FIGURE 1

(a) Common experimental designs, including (1) complete randomized; (2) complete randomized block; and (3) split-plot randomized block designs. (b) Typical sampling regimes which can be applied in each of the experimental designs in part (a). doi:10.1128/9781555818821.ch2.6.3.f1
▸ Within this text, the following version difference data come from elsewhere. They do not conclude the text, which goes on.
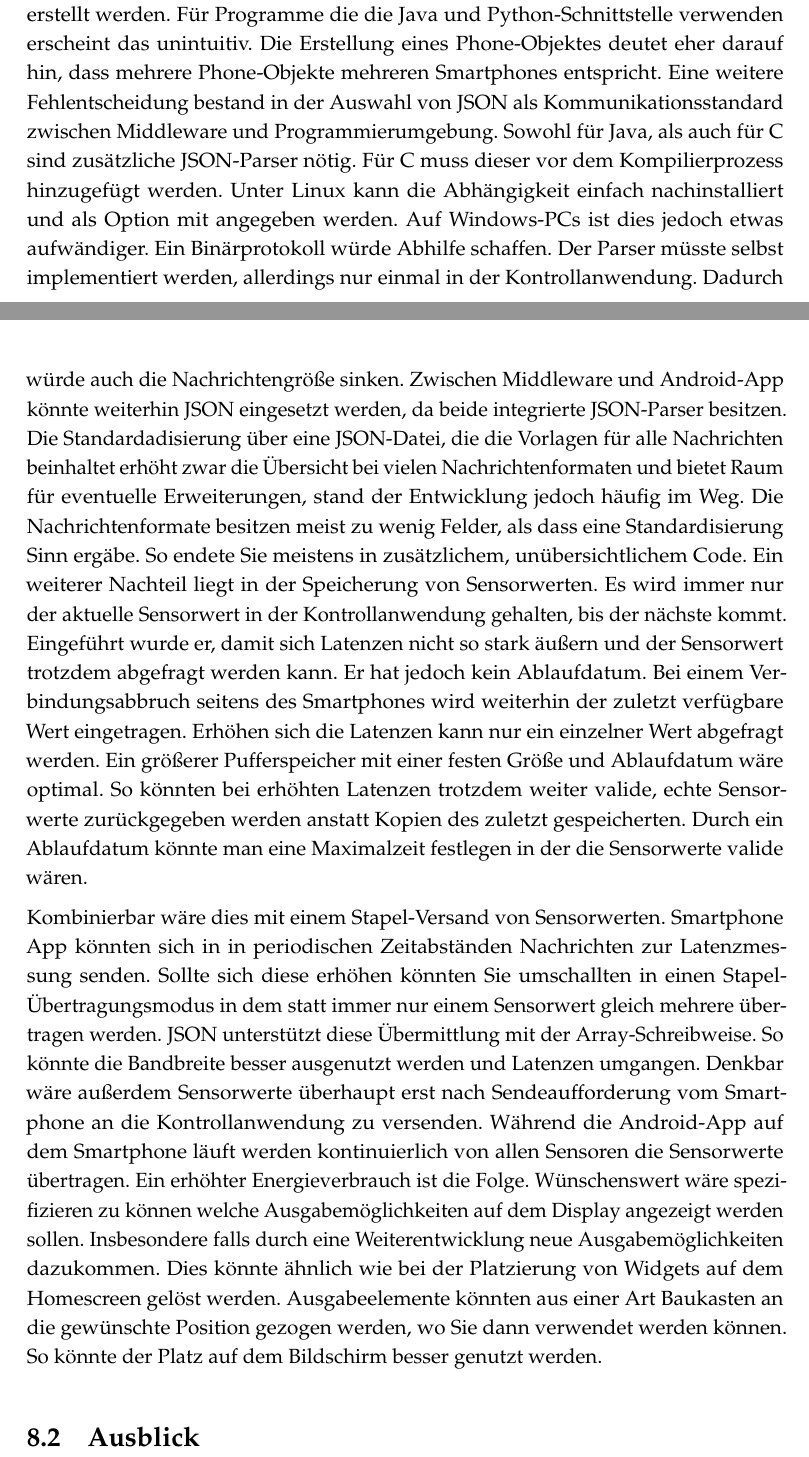
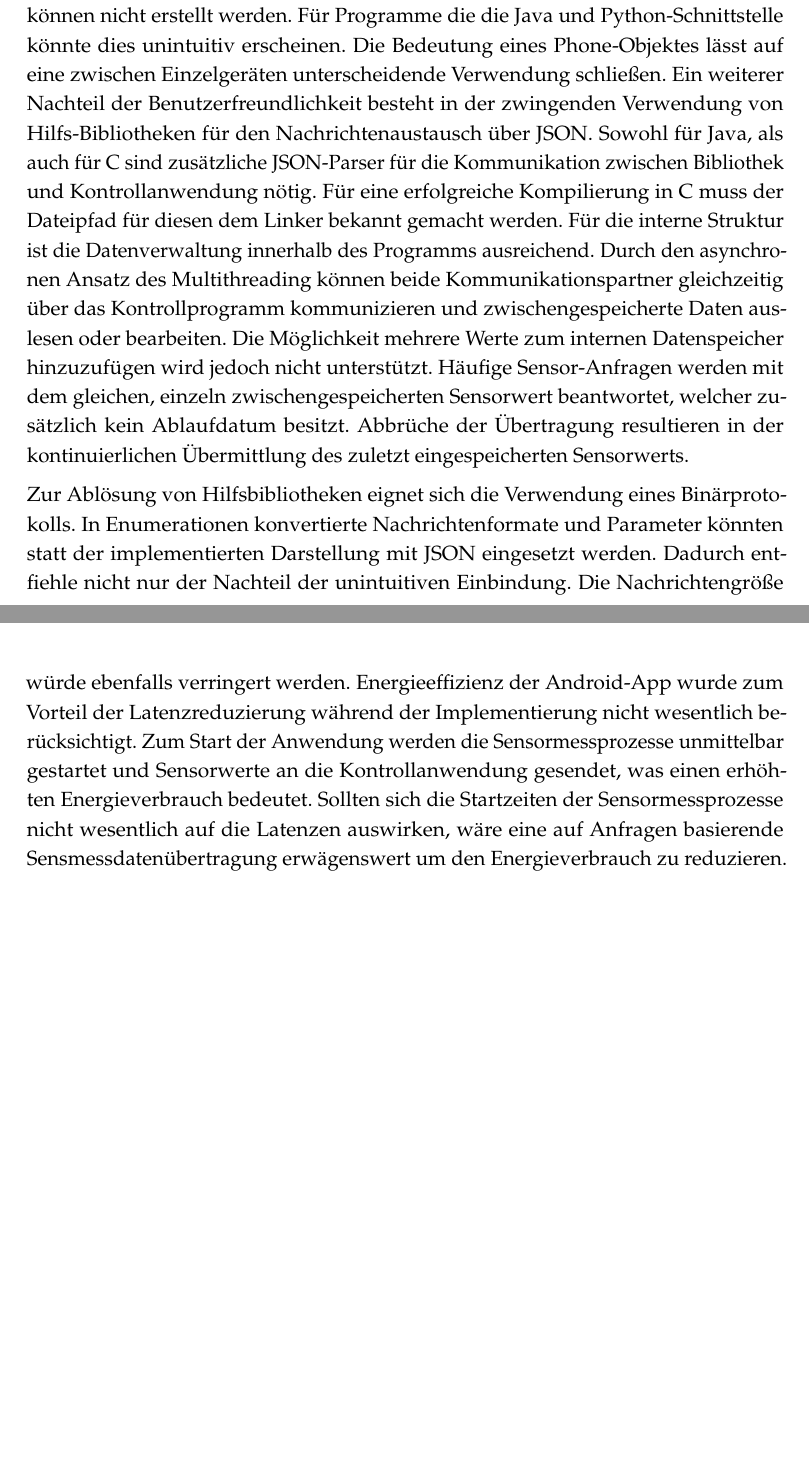
Before and after one commit to mcerwenetz/BA, a LaTeX thesis (LaTeXThesis/thesis.tex): two parts of pages 34 and 35 of 36, joined at a grey line, cut so that both start at the same text, the shorter picture padded with empty space. Compiled offline with pdfLaTeX.

Commit message:
hinweise overthuer

```diff
--- a/LaTeXThesis/thesis.tex
+++ b/LaTeXThesis/thesis.tex
@@ -745,38 +734 @@ Ausgabeanfragen vom Programm würden an alle Smartphones gesendet und von Allen
-Es können also keine Gruppen-Sessions erstellt werden.
-Für Programme die die Java und Python-Schnittstelle verwenden erscheint das unintuitiv.
-Die Erstellung eines Phone-Objektes deutet eher darauf hin, dass mehrere Phone-Objekte mehreren Smartphones entspricht.
-Eine weitere Fehlentscheidung bestand in der Auswahl von JSON als Kommunikationsstandard zwischen Middleware und Programmierumgebung.
-Sowohl für Java, als auch für C sind zusätzliche JSON-Parser nötig.
-Für C muss dieser vor dem Kompilierprozess hinzugefügt werden.
-Unter Linux kann die Abhängigkeit einfach nachinstalliert und als Option mit angegeben werden.
-Auf Windows-PCs ist dies jedoch etwas aufwändiger.
-Ein Binärprotokoll würde Abhilfe schaffen.
-Der Parser müsste selbst implementiert werden, allerdings nur einmal in der Kontrollanwendung.
-Dadurch würde auch die Nachrichtengröße sinken.
-Zwischen Middleware und Android-App könnte weiterhin JSON eingesetzt werden, da beide integrierte JSON-Parser besitzen.
-Die Standardadisierung über eine JSON-Datei, die die Vorlagen für alle Nachrichten beinhaltet erhöht zwar die Übersicht bei vielen Nachrichtenformaten und bietet Raum für eventuelle Erweiterungen, stand der Entwicklung jedoch häufig im Weg.
-Die Nachrichtenformate besitzen meist zu wenig Felder, als dass eine Standardisierung Sinn ergäbe.
-So endete Sie meistens in zusätzlichem, unübersichtlichem Code.
-Ein weiterer Nachteil liegt in der Speicherung von Sensorwerten.
-Es wird immer nur der aktuelle Sensorwert in der Kontrollanwendung gehalten, bis der nächste kommt.
-Eingeführt wurde er, damit sich Latenzen nicht so stark äußern und der Sensorwert trotzdem abgefragt werden kann.
-Er hat jedoch kein Ablaufdatum.
-Bei einem Verbindungsabbruch seitens des Smartphones wird weiterhin der zuletzt verfügbare Wert eingetragen.
-Erhöhen sich die Latenzen kann nur ein einzelner Wert abgefragt werden.
-Ein größerer Pufferspeicher mit einer festen Größe und Ablaufdatum wäre optimal.
-So könnten bei erhöhten Latenzen trotzdem weiter valide, echte Sensorwerte zurückgegeben werden anstatt Kopien des zuletzt gespeicherten.
-Durch ein Ablaufdatum könnte man eine Maximalzeit festlegen in der die Sensorwerte valide wären.
 
-Kombinierbar wäre dies mit einem Stapel-Versand von Sensorwerten.
-Smartphone App könnten sich in in periodischen Zeitabständen Nachrichten zur Latenzmessung senden.
-Sollte sich diese erhöhen könnten Sie umschallten in einen Stapel-Übertragungsmodus in dem statt immer nur einem Sensorwert gleich mehrere übertragen werden.
-JSON unterstützt diese Übermittlung mit der Array-Schreibweise.
-So könnte die Bandbreite besser ausgenutzt werden und Latenzen umgangen.
-Denkbar wäre außerdem Sensorwerte überhaupt erst nach Sendeaufforderung vom Smartphone an die Kontrollanwendung zu versenden.
-Während die Android-App auf dem Smartphone läuft werden kontinuierlich von allen Sensoren die Sensorwerte übertragen.
-Ein erhöhter Energieverbrauch ist die Folge.
-Wünschenswert wäre spezifizieren zu können welche Ausgabemöglichkeiten auf dem Display angezeigt werden sollen.
-Insbesondere falls durch eine Weiterentwicklung neue Ausgabemöglichkeiten dazukommen.
-Dies könnte ähnlich wie bei der Platzierung von Widgets auf dem Homescreen gelöst werden.
-Ausgabeelemente könnten aus einer Art Baukasten an die gewünschte Position gezogen werden, wo Sie dann verwendet werden können.
-So könnte der Platz auf dem Bildschirm besser genutzt werden.
@@ -783,5 +740,23 @@ So könnte der Platz auf dem Bildschirm besser genutzt werden.
+Es ist nicht möglich Programmcode simultan auf mehreren Smartphones gleichzeitig auszuführen.
+Gruppen-Sessions können nicht erstellt werden.
+Für Programme die die Java und Python-Schnittstelle könnte dies unintuitiv erscheinen.
+Die Bedeutung eines Phone-Objektes lässt auf eine zwischen Einzelgeräten unterscheidende Verwendung schließen.
+Ein weiterer Nachteil der Benutzerfreundlichkeit besteht in der zwingenden Verwendung von Hilfs-Bibliotheken für den Nachrichtenaustausch über JSON.
+Sowohl für Java, als auch für C sind zusätzliche JSON-Parser für die Kommunikation zwischen Bibliothek und Kontrollanwendung nötig.
+Für eine erfolgreiche Kompilierung in C muss der Dateipfad für diesen dem Linker bekannt gemacht werden.
+Für die interne Struktur ist die Datenverwaltung innerhalb des Programms ausreichend.
+Durch den asynchronen Ansatz des Multithreading können beide Kommunikationspartner gleichzeitig über das Kontrollprogramm kommunizieren und zwischengespeicherte Daten auslesen oder bearbeiten.
+Die Möglichkeit mehrere Werte zum internen Datenspeicher hinzuzufügen wird jedoch nicht unterstützt.
+Häufige Sensor-Anfragen werden mit dem gleichen, einzeln zwischengespeicherten Sensorwert beantwortet, welcher zusätzlich kein Ablaufdatum besitzt.
+Abbrüche der Übertragung resultieren in der kontinuierlichen Übermittlung des zuletzt eingespeicherten Sensorwerts.
 
-\section{Ausblick}
+Zur Ablösung von Hilfsbibliotheken eignet sich die Verwendung eines Binärprotokolls.
+In Enumerationen konvertierte Nachrichtenformate und Parameter könnten statt der implementierten Darstellung mit JSON eingesetzt werden.
+Dadurch entfiehle nicht nur der Nachteil der unintuitiven Einbindung.
+Die Nachrichtengröße würde ebenfalls verringert werden.
+Energieeffizienz der Android-App wurde zum Vorteil der Latenzreduzierung während der Implementierung nicht wesentlich berücksichtigt.
+Zum Start der Anwendung werden die Sensormessprozesse unmittelbar gestartet und Sensorwerte an die Kontrollanwendung gesendet, was einen erhöhten Energieverbrauch bedeutet.
+Sollten sich die Startzeiten der Sensormessprozesse nicht wesentlich auf die Latenzen auswirken, wäre eine auf Anfragen basierende Sensmessdatenübertragung erwägenswert um den Energieverbrauch zu reduzieren.
 
 % Listen wenn überhaupt ans Ende und nicht an den Anfang.
 % Meist ist das aber unnötig.
```
Also changed, not shown: LaTeXThesis/overthuer_tipps.pdf (added), LaTeXThesis/thesis.pdf, LaTeXThesis/thesis.tex (16 more changed lines).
Citation: Brooks J. 2016. Soil Sampling for Microbial Analyses, p 2.6.3-1-2.6.3-11. In Yates M, Nakatsu C, Miller R, Pillai S (ed), Manual of Environmental Microbiology, Fourth Edition. ASM Press, Washington, DC. doi: 10.1128/9781555818821.ch2.6.3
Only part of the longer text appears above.